> > On Fri, Oct 11, 2019, at 1:53 AM, Stephen Reay wrote: > > > > > > > On 11 Oct 2019, at 13:42, Walter Parker <walterp@gmail.com> wrote: > > > > > > > > > > > > On Thu, Oct 10, 2019 at 11:11 PM Stephen Reay <stephen@koalephant.com> > wrote: > > > > > > > > > > On 11 Oct 2019, at 12:40, Walter Parker <walterp@gmail.com> wrote: > > > > > > > > G > > > > > > > > On Thu, Oct 10, 2019 at 10:10 PM Stephen Reay < > stephen@koalephant.com> > > > > wrote: > > > > > > > >> > > > >> > > > >>> On 11 Oct 2019, at 02:59, Walter Parker <walterp@gmail.com> wrote: > > > >>> > > > >>> On Thu, Oct 10, 2019 at 10:36 AM Chase Peeler < > chasepeeler@gmail.com> > > You know, I specifically pulled my comment out to a new subject line to > respond very specifically to Zeev's "the other side" comment.
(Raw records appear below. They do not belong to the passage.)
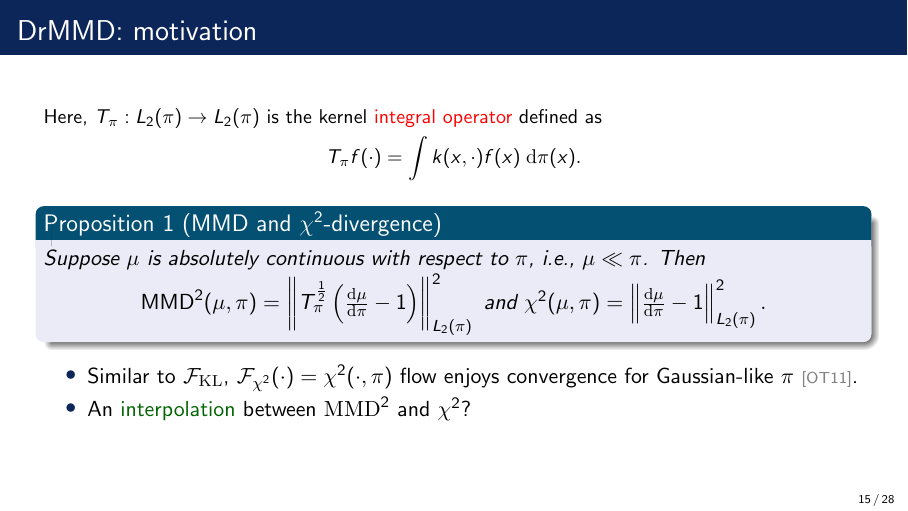
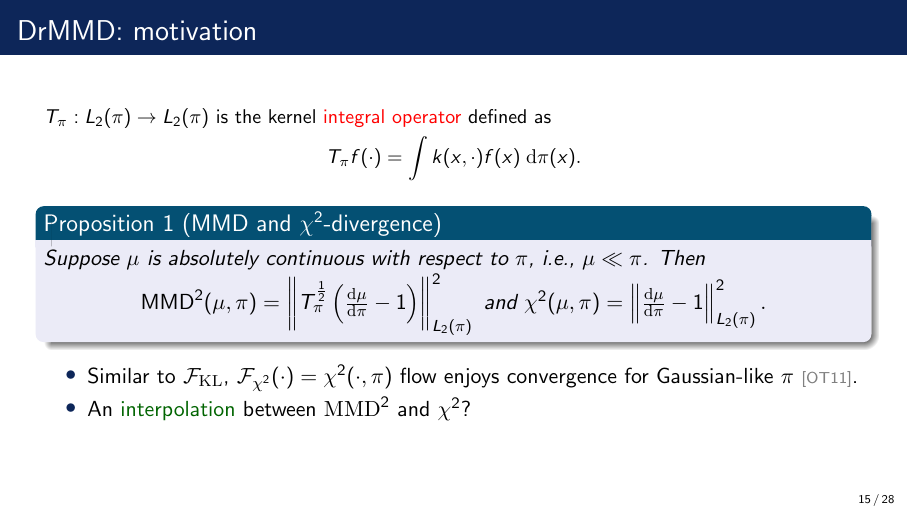
Before and after one commit to hudsonchen/DrSrMMD_ntu, LaTeX slides (__main__.tex): page 15 of 31. Compiled offline with pdfLaTeX.

Commit message:
Updates from Overleaf

```diff
--- a/__main__.tex
+++ b/__main__.tex
@@ -428,7 +428,7 @@ For $R>0$, let $\mathcal K=B(0,R)\subset\R^d$. There exists a $B_R>0$ such that,
 \small
 \setlength{\abovedisplayskip}{3pt}
 \setlength{\belowdisplayskip}{3pt}
-Here, $T_\pi: L_2(\pi)\to L_2(\pi)$ is the kernel \red{integral operator} defined as
+$T_\pi: L_2(\pi)\to L_2(\pi)$ is the kernel \red{integral operator} defined as
 \begin{align*}
     T_\pi f(\cdot)=\int k(x,\cdot)f(x)\;\dd\pi(x) .
 \end{align*}
```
I > specifically tried to separate it from everyone talking past each other > about a nitpicky issue that is only a topic of major discussion because > it's being used as a proxy war for larger issues. > > Could y'all please go fight about analogies in another thread, rather than > one that was explicitly trying to get away from that silliness? Much > obliged. > > --Larry Garfield > > -- > PHP Internals - PHP Runtime Development Mailing List > To unsubscribe, visit: http://www.php.net/unsub.php > >
-- The greatest dangers to liberty lurk in insidious encroachment by men of zeal, well-meaning but without understanding. -- Justice Louis D. Brandeis